» Procedural Rules

Are They Breaking The Rule?

About two and a half years ago, I wrote about the Maricopa County Superior Court running out of judges to preside over a client’s trial. It happened again yesterday, but in a different way. At 8:00 a.m., I went to the master calendar assignment judge’s courtroom. If the system was a game show, he’d be the host. He spins his wheel of fortune and assigns your case to the judicial officer who’s next in line. Until that point, you don’t really know who you’re going to get. For all practical purposes, the case is assigned to what I like to call the “Honorable Master Calendar” on my captions. It was a huge docket, and the judge began assigning cases. Unlike the last time I wrote about … Read entire article »

Filed under: Procedural Rules, Trial

Tipping Our Hand

People who don’t practice criminal defense tend to have a number of funny misconceptions about how the process works. Sadly, some people who do practice criminal defense also tend to have a number of funny misconceptions about how the process works. One huge area where non-practitioners and even some practitioners seem to get confused is disclosure. “We’d better not tip our hand,” I hear over and over again. In Arizona state courts, far more so than in federal court, the disclosure rules are quite extensive. The state must comply with all kinds of requirements as the case proceeds. At the arraignment, it must turn over all law enforcement reports as well as the names and addresses of experts and the results of completed physical examinations, scientific … Read entire article »

Filed under: Practice in General, Procedural Rules

Self-Defense, Depublication, and Uncertainty
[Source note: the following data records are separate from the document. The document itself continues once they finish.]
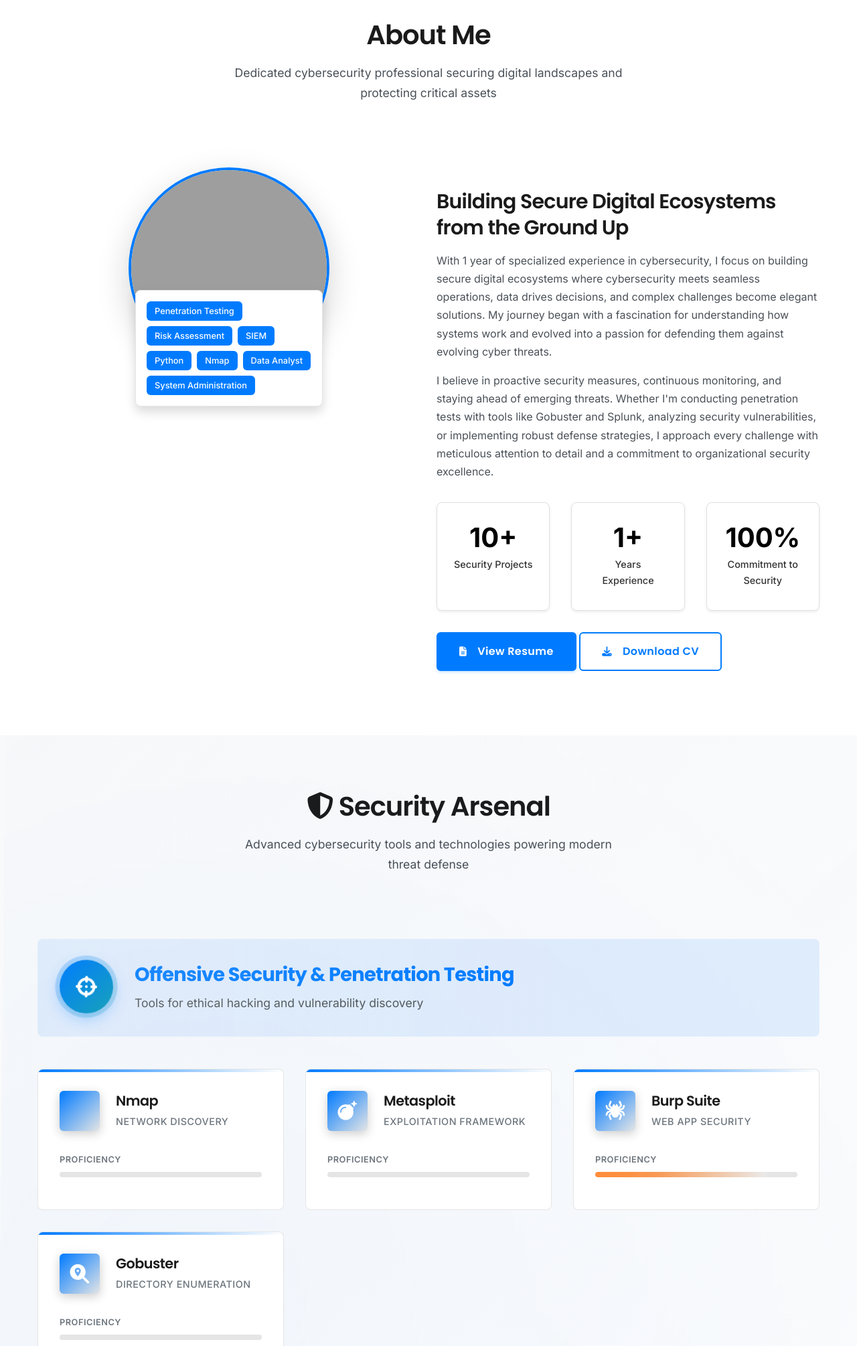
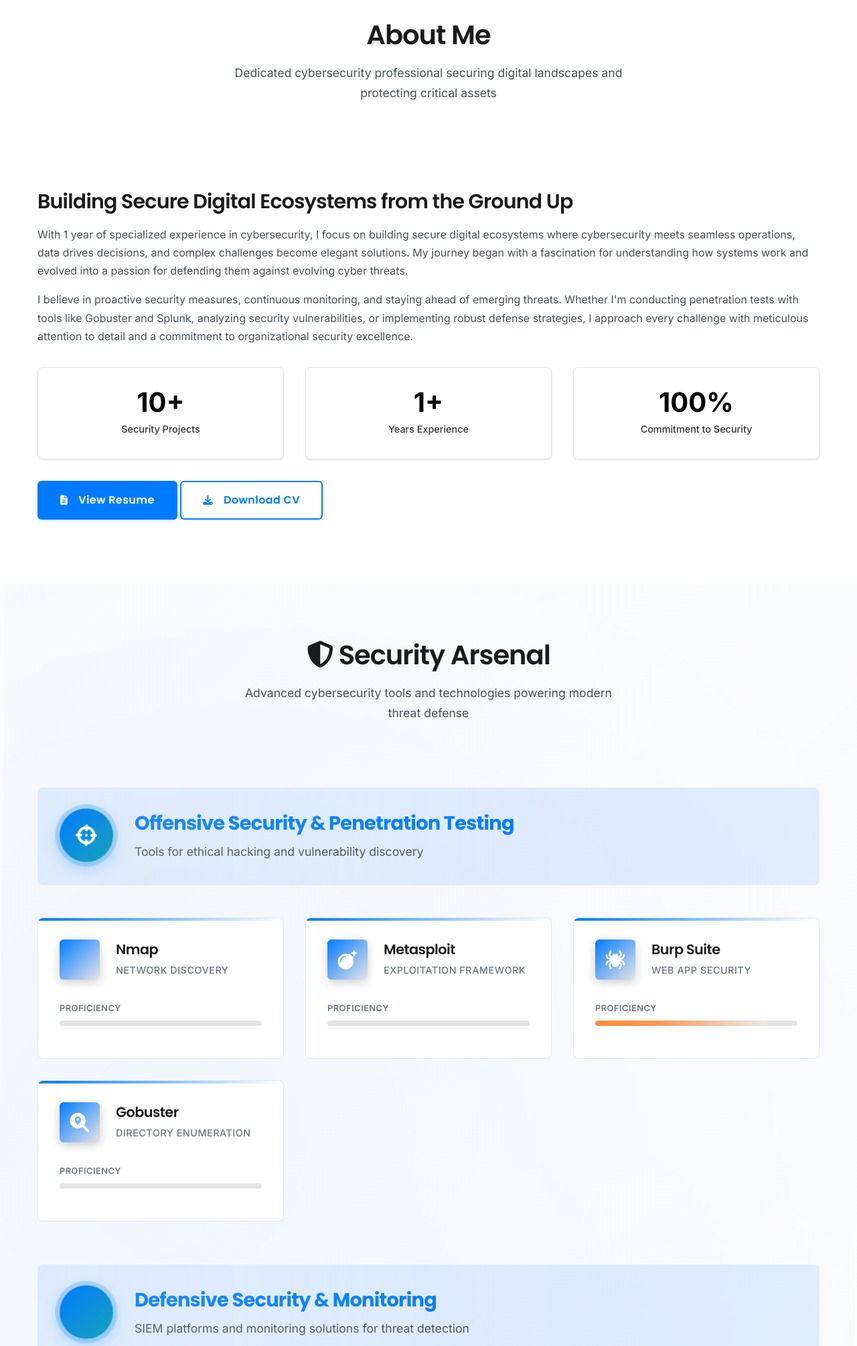
Before and after one commit to Christopher-Erick/Portfolio-website, a Django app: page / in a window 1280 px wide. Shown: the part 854-2864 px from the top of the page at 67% size. Run offline with Django 5.2, Linux system fonts and the light colour scheme; data that the repository does not hold is empty; grey boxes are pictures that could not be loaded.

Commit message:
Remove profile image sections from home and about pages, add professional tagline to contact page

```diff
--- a/templates/main/contact.html
+++ b/templates/main/contact.html
@@ -12,6 +12,7 @@
         <div class="section-title fade-in">
             <h1>Get In Touch</h1>
             <p>Ready to strengthen your cybersecurity posture? Let's discuss how my expertise can help protect your digital assets and enhance your security operations.</p>
+            <p class="professional-tagline" style="font-style: italic; color: var(--primary-color); font-weight: 500; margin-top: 1rem;">Building secure digital ecosystems from the ground up — where cybersecurity meets seamless operations, data drives decisions, and complex challenges become elegant solutions.</p>
         </div>
     </div>
 </section>
--- a/templates/main/home.html
+++ b/templates/main/home.html
@@ -51,23 +51,6 @@
         </div>
 
         <div class="row">
-            <div class="col slide-in-left">
-                <div class="about-image">
-                    <img src="{% static 'images/profile.jpg' %}" alt="{{ PERSONAL_NAME|default:'Christopher Erick Otieno' }}" class="profile-img">
-                    <div class="about-image-overlay">
-                        <div class="tech-stack">
-                            <span class="tech-item">Penetration Testing</span>
-                            <span class="tech-item">Risk Assessment</span>
-                            <span class="tech-item">SIEM</span>
-                            <span class="tech-item">Python</span>
-                            <span class="tech-item">Nmap</span>
-                            <span class="tech-item">Data Analyst</span>
-                            <span class="tech-item">System Administration</span>
-                        </div>
-                    </div>
-                </div>
-            </div>
-
             <div class="col slide-in-right">
                 <div class="about-content" style="margin-top: 2rem;">
                     <h3 style="margin-top: 0.5rem;">Building Secure Digital Ecosystems from the Ground Up</h3>
```
Also changed, not shown: templates/main/about.html (+0 -17 lines).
In Arizona, felons who haven’t had their rights restored can’t possess firearms. It’s a class 4 felony, and because alleged offenders are obviously likely to have at least one historical prior felony conviction, defendants charged with misconduct involving weapons under the prohibited possessor subsection usually face a pretty significant mandatory prison term. What if they possess the firearm in self-defense though? The self-defense statute justifies “threatening or using physical force against another.” It doesn’t necessarily justify possessing a firearm if you’re a prohibited possessor. Another statute justifies the defensive display of a firearm, again not specifically allowing a prohibited possessor to possess a firearm, and the statute governing the use of force in defense of a residential structure or occupied vehicle and the statute governing the use … Read entire article »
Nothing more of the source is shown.